Ms B attends as a new patient at a local dental surgery complaining of sensitivity in a number of teeth. A dental associate – Mr W – arranges bitewing radiographs and these show gross distal caries at LR6 and caries in a number of other teeth. He advises that LR6 is of most concern and recommends treatment by an amalgam filling, given the size and depth of the caries. Ms B insists on a composite filling as it looks more “natural”. Mr W agrees but records his discussion with the patient regarding the pros and cons of composite versus amalgam filling in this particular case.
Mr W places an extensive composite filling at LR6 but moisture control is difficult as there is an excess of saliva and gingival bleeding. Ms B is also phobic and “fidgety” and keeps closing her mouth. Mr W informs the patient that given the extent of the cavity and difficulty of the procedure, root canal treatment (RCT) may be necessary in the future if the tooth does not “settle”.
FOUR MONTHS LATER
Ms B attends a different dentist complaining of pain in LR6. The dentist also notes untreated caries in three other teeth.

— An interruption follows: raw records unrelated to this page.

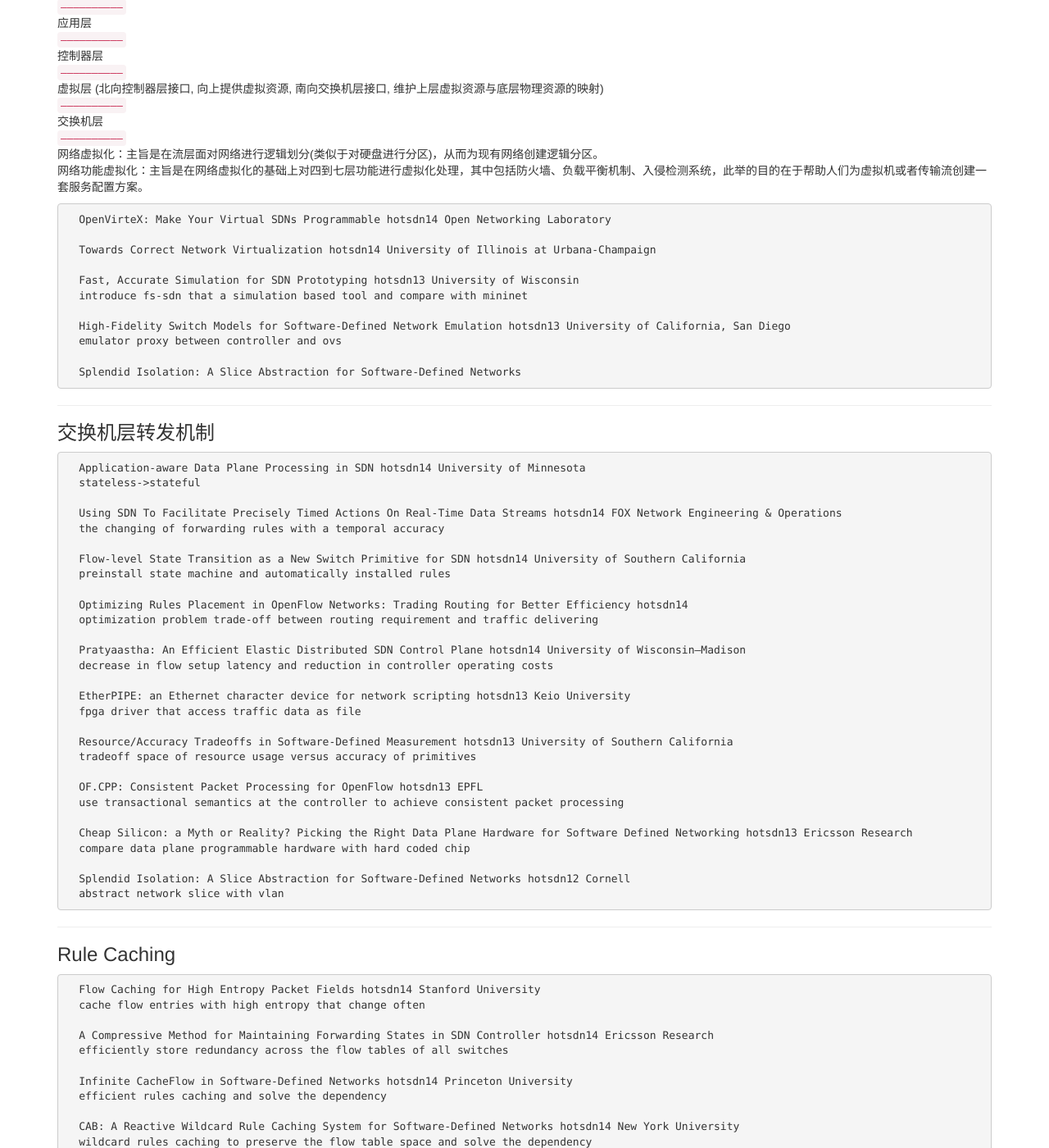
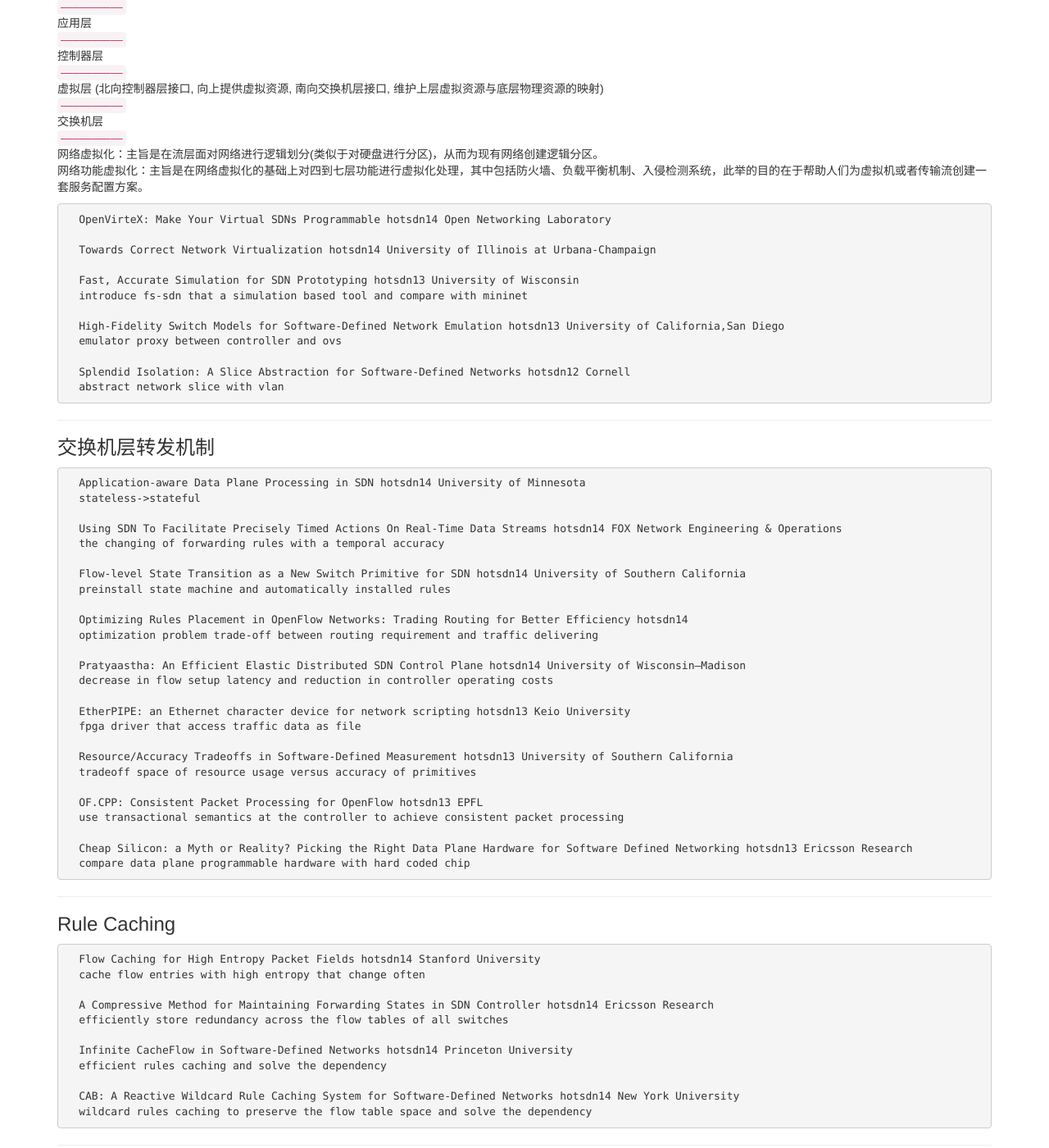
Before and after one commit to wangjunxiao/wangjunxiao.github.io, a Jekyll site: the page built from _posts/2014-12-1-hotsdn-paper-summary.md, in a window 1280 px wide and 1400 px high, scrolled down 1050 px. Shown: the whole window at 82% size. Built offline with Jekyll 4.4.1, drawn with Linux system fonts in a browser that asks for light colours; nearby versions of some CDN libraries; library files that are not in the unit come from our copies; comment, search, counter and statistics services are not loaded; some of the changed lines change nothing that is shown.

Commit message:
new post

```diff
--- a/_posts/2014-12-1-hotsdn-paper-summary.md
+++ b/_posts/2014-12-1-hotsdn-paper-summary.md
@@ -68,10 +68,11 @@ tags : [tech]
       Fast, Accurate Simulation for SDN Prototyping hotsdn13 University of Wisconsin
       introduce fs-sdn that a simulation based tool and compare with mininet
 
-      High-Fidelity Switch Models for Software-Defined Network Emulation hotsdn13 University of California, San Diego
+      High-Fidelity Switch Models for Software-Defined Network Emulation hotsdn13 University of California,San Diego
       emulator proxy between controller and ovs
 
-      Splendid Isolation: A Slice Abstraction for Software-Defined Networks
+      Splendid Isolation: A Slice Abstraction for Software-Defined Networks hotsdn12 Cornell
+      abstract network slice with vlan
 
 *****
 
@@ -103,9 +104,6 @@ tags : [tech]
 
       Cheap Silicon: a Myth or Reality? Picking the Right Data Plane Hardware for Software Defined Networking hotsdn13 Ericsson Research
       compare data plane programmable hardware with hard coded chip
-
-      Splendid Isolation: A Slice Abstraction for Software-Defined Networks hotsdn12 Cornell
-      abstract network slice with vlan
 
 *****
 
```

A radiograph reveals decay under the filling at LR6 and the dentist undertakes the first stage of RCT and the tooth is dressed with Ledermix.
TWO WEEKS LATER
The patient returns to the new dentist and undergoes root canal treatment on LR6 and another appointment is scheduled to carry out further restorations on the other untreated caries.
A LETTER of claim for clinical negligence is received by Mr W from solicitors acting on behalf of Ms B. It alleges incomplete removal of caries at LR6 and also inadequate moisture control resulting in a reduced bond in the composite filling causing recurrent caries and chronic pain with later irreversible pulpitis necessitating root canal treatment.
Ms B claims damages amounting to the cost of the RCT in addition to time off work due to chronic pain.
MDDUS obtains copies of the patient notes and all relevant radiographs and sets out a letter of response based on a detailed case report. It is argued that Mr W carried out the initial restoration on LR6 in very challenging circumstances and to the best of his ability – as would any reasonable and competent general dental practitioner.
Moisture control was difficult given the problems of a phobic patient and restricted access. Mr W used high aspiration, cheek retraction and cotton wool to absorb moisture the best he could. To the extent there may have been a reduced bond this was more likely to do with the extent of the cavity and use of a composite filling rather than amalgam as was advised by the dentist. Amalgam may not be as aesthetically pleasing but it will restore a tooth even in the presence of moisture whereas with composite materials moisture control is essential as bonding is actively to the tooth substance.
In regard to causation MDDUS argues that the root canal treatment could not be the result of any act or omission by Mr W. The patient presented with extensive caries in LR6 and rejected the dentist’s advice on an amalgam filling and – on the balance of probabilities – would have thus required root canal treatment at LR6 in any event.
It is clear that not all the decay was removed in Mr W’s restoration of LR6 but it would not be unreasonable to leave some decay on the base of a cavity and appropriately seal it and allow the tooth to heal.
MDDUS sends the letter of response and receives notification that the case is being dropped.
- Keep records of discussions with patients in support of shared decision making and consent.
- Advise patients of likely prognosis even with adequate treatment.
- Consider being more proactive in advising patients on the “best” treatment option.